It was in the year 1779, my dear friend, that I painted the Queen's portrait for the first time; she was then
in all the brilliance of her youth and beauty. . . .
At the first sitting, the Queen's imposing bearing intimidated me extremely, but Her Majesty spoke to me so kindly that her charm soon dissipated this impression. It was then that I painted her with a large basket, dressed in a satin robe and holding a rose in her hand. This portrait was intended for her brother, the Emperor Joseph II. The Queen ordered two copies of it, one for the Empress of Russia, the other for her apartments at Versailles or Fontainebleau. . . .
As soon as Her Majesty heard that I had a pretty voice, she rarely gave me a sitting without making me sing several of Grétry's duets with her, for she was very fond of music, although her voice was not always in tune. As for her conversation, it would be difficult to describe its affability and charm. I do not believe that Queen Marie Antoinette ever allowed an occasion to pass by without saying something pleasant to those who had the honor of approaching her, and the kindness which she always showed me is one of my most delightful memories.
One day it happened that I missed a sitting that was scheduled with her because I was well along in my second pregnancy and suddenly felt ill. The next day I hurried to Versailles to make my apologies. The Queen was not expecting me, and had called for her carriage, which was the first thing I saw when I entered the palace courtyard. All the same I went up and spoke to the gentlemen-in-waiting. One of them, M. Campan, received me very coldly and stiffly and said angrily in his stentorian voice, "It was yesterday, Madame, that Her Majesty expected you, and of course she is going for a drive and of course she will not give you a sitting." When I replied that I came merely to receive Her Majesty's orders for another day, he went to find the Queen, who immediately called me into her sitting room. She was finishing her toilette and held a book in her hand and was going over Madame Royale's lessons. My heart beat very fast, for I was as fearful as I was in the wrong. The Queen turned and said kindly,

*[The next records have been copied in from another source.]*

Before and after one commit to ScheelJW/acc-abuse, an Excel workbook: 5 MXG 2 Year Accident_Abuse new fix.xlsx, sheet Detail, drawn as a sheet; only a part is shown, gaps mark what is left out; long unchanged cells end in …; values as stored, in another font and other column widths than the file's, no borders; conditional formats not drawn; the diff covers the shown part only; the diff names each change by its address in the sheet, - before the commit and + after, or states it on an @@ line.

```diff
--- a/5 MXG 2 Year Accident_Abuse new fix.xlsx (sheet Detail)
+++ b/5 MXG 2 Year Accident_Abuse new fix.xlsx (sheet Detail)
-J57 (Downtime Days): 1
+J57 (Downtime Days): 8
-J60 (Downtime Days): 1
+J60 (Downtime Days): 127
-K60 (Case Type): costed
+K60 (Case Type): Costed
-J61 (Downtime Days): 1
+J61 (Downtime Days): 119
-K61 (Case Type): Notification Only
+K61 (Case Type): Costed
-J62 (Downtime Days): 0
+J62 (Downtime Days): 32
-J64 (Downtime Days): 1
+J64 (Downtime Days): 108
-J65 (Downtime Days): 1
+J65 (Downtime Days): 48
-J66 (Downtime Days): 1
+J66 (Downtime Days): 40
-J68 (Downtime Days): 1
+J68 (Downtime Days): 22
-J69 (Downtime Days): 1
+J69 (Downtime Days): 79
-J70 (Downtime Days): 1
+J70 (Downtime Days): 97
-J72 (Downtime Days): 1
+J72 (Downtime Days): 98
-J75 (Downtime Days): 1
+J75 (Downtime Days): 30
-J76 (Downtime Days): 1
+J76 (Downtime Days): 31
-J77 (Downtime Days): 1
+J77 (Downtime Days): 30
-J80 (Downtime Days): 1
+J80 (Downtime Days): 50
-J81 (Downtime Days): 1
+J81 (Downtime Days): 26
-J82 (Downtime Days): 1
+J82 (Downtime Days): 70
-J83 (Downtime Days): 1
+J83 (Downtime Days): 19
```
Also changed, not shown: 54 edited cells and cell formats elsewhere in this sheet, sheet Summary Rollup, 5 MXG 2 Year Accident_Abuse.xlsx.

"I waited for you all yesterday morning, what happened to you?" "Alas! Madam," I replied, "I was so ill that I was unable to attend Your Majesty's commands. I have come today to receive them and will leave directly." "No! no! Do not leave," she replied. "I will not let you make your journey for nothing." She dismissed her carriage and gave me a sitting. I remember that in my eagerness to make amends for her goodness, I grabbed my box of colours so quickly that I upset them all; my brushes and paints fell to the floor, and I stooped down to collect them. "Let them alone, let them alone," said the Queen, "you are not in a condition to stoop." And not heeding what I said, she bent down and picked everything up herself. . . .